* [TASK TO CARRY OUT]
This calls for a word-for-word copy of all the data, with each picture removed.

[Version comparison data]
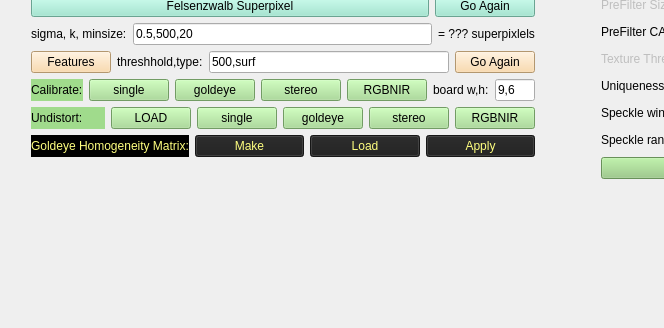
Qt form SegmentationHelper/mainwindow.ui (yudanaz/masterthesis) before a commit; both pictures show x 0 to 664 and y 183 to 511 of the 1072 by 511 pixel window.
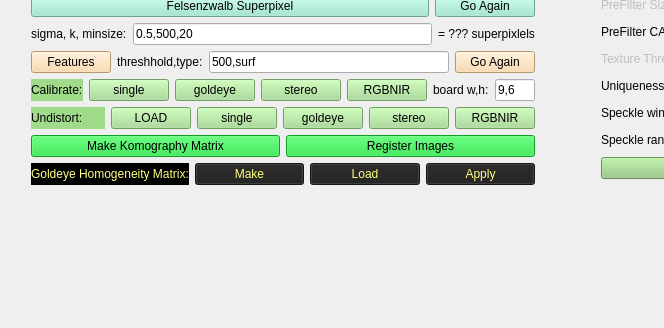
The same form after that commit.

```diff
--- a/SegmentationHelper/mainwindow.ui
+++ b/SegmentationHelper/mainwindow.ui
@@ -401,6 +401,30 @@
        </item>
       </layout>
      </item>
+     <item>
+      <layout class="QHBoxLayout" name="horizontalLayout_24">
+       <item>
+        <widget class="QPushButton" name="btn_makeHomographyMatrix">
+         <property name="styleSheet">
+          <string notr="true">background-color: rgb(20, 219, 50)</string>
+         </property>
+         <property name="text">
+          <string>Make Komography Matrix</string>
+         </property>
+        </widget>
+       </item>
+       <item>
+        <widget class="QPushButton" name="btn_registerImages">
+         <property name="styleSheet">
+          <string notr="true">background-color: rgb(20, 219, 50)</string>
+         </property>
+         <property name="text">
+          <string>Register Images</string>
+         </property>
+        </widget>
+       </item>
+      </layout>
+     </item>
      <item>
       <layout class="QHBoxLayout" name="horizontalLayout_21">
        <item>
```
Left out of the diff: 2 changed lines with no effect on the pictures.
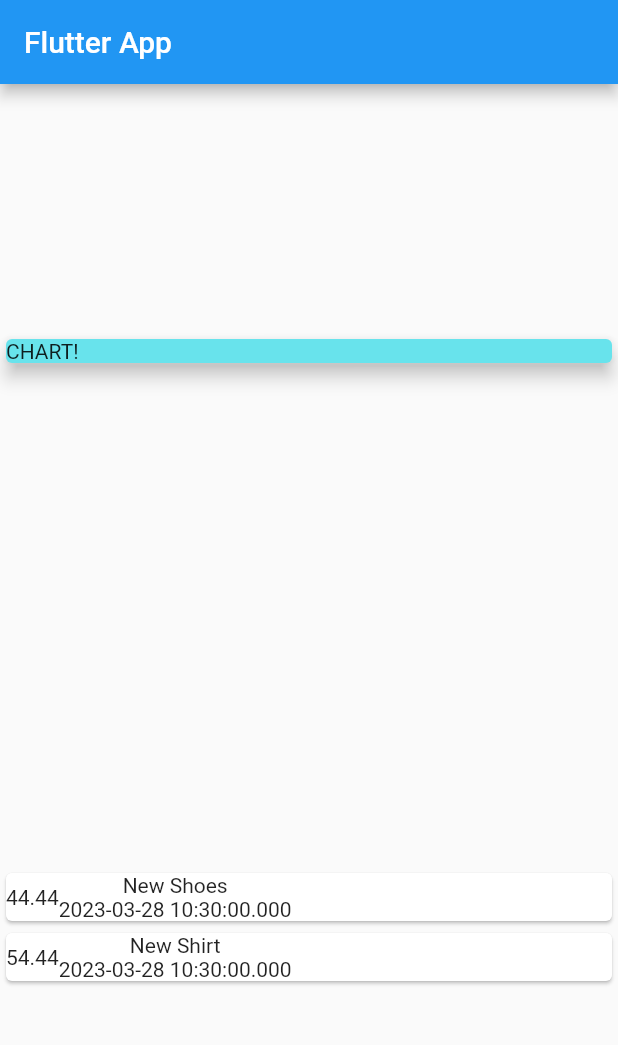
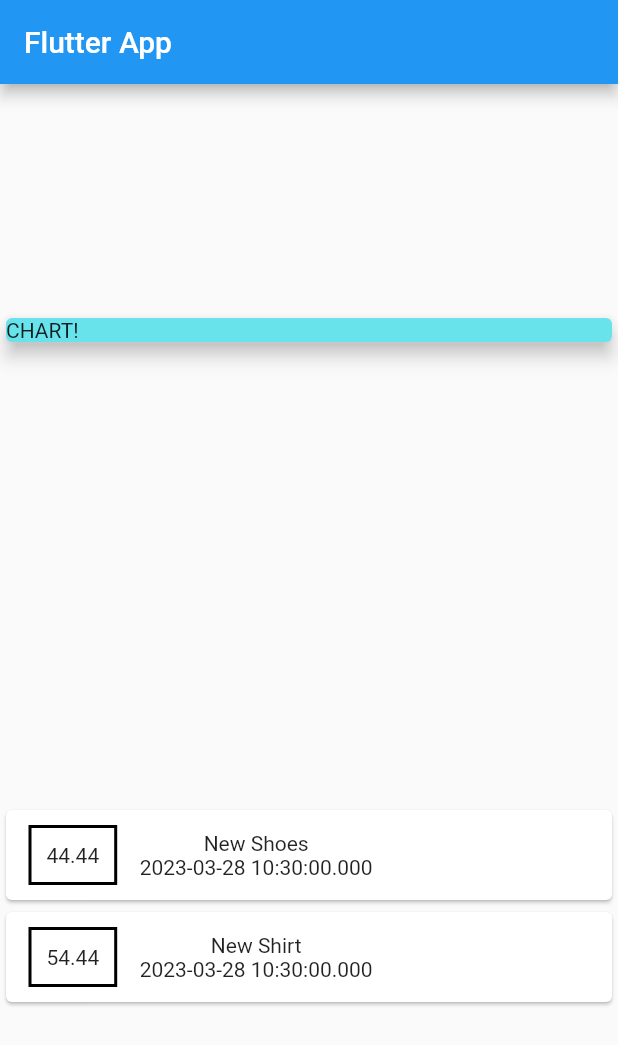
Before and after one commit to utsav1103/flutter-rental-app, a Flutter app: the screen it shows after launch, on a phone screen of 412 x 824 dp. Shown: the top 1045 px of the screen. Run offline on Flutter 3.47's test engine with Material 2 defaults, Android fonts, the phone set to English and light mode, and no system bars.

Commit message:
styling a Container

```diff
--- a/lib/main.dart
+++ b/lib/main.dart
@@ -53,7 +53,18 @@ class MyHomePage extends StatelessWidget {
           Column(
             children: transactions.map((tx){
             return Card(child: Row(children: <Widget>[
-              Container(child: Text(tx.amount.toString(),
+              Container(
+                margin: EdgeInsets.symmetric(vertical: 10,
+                horizontal: 15,
+                ),
+                decoration: BoxDecoration(
+                  border: Border.all(color: Colors.black,
+                  width: 2,
+                  ),
+                ),
+                padding: EdgeInsets.all(10),
+
+              child: Text(tx.amount.toString(),
               ),
               ),
               Column(children: <Widget>[
```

* [WORKED SOLUTION]
Qt form SegmentationHelper/mainwindow.ui (yudanaz/masterthesis) before a commit; both pictures show x 0 to 664 and y 183 to 511 of the 1072 by 511 pixel window.
The same form after that commit.

```diff
--- a/SegmentationHelper/mainwindow.ui
+++ b/SegmentationHelper/mainwindow.ui
@@ -401,6 +401,30 @@
        </item>
       </layout>
      </item>
+     <item>
+      <layout class="QHBoxLayout" name="horizontalLayout_24">
+       <item>
+        <widget class="QPushButton" name="btn_makeHomographyMatrix">
+         <property name="styleSheet">
+          <string notr="true">background-color: rgb(20, 219, 50)</string>
+         </property>
+         <property name="text">
+          <string>Make Komography Matrix</string>
+         </property>
+        </widget>
+       </item>
+       <item>
+        <widget class="QPushButton" name="btn_registerImages">
+         <property name="styleSheet">
+          <string notr="true">background-color: rgb(20, 219, 50)</string>
+         </property>
+         <property name="text">
+          <string>Register Images</string>
+         </property>
+        </widget>
+       </item>
+      </layout>
+     </item>
      <item>
       <layout class="QHBoxLayout" name="horizontalLayout_21">
        <item>
```
Left out of the diff: 2 changed lines with no effect on the pictures.
Before and after one commit to utsav1103/flutter-rental-app, a Flutter app: the screen it shows after launch, on a phone screen of 412 x 824 dp. Shown: the top 1045 px of the screen. Run offline on Flutter 3.47's test engine with Material 2 defaults, Android fonts, the phone set to English and light mode, and no system bars.

Commit message:
styling a Container

```diff
--- a/lib/main.dart
+++ b/lib/main.dart
@@ -53,7 +53,18 @@ class MyHomePage extends StatelessWidget {
           Column(
             children: transactions.map((tx){
             return Card(child: Row(children: <Widget>[
-              Container(child: Text(tx.amount.toString(),
+              Container(
+                margin: EdgeInsets.symmetric(vertical: 10,
+                horizontal: 15,
+                ),
+                decoration: BoxDecoration(
+                  border: Border.all(color: Colors.black,
+                  width: 2,
+                  ),
+                ),
+                padding: EdgeInsets.all(10),
+
+              child: Text(tx.amount.toString(),
               ),
               ),
               Column(children: <Widget>[
```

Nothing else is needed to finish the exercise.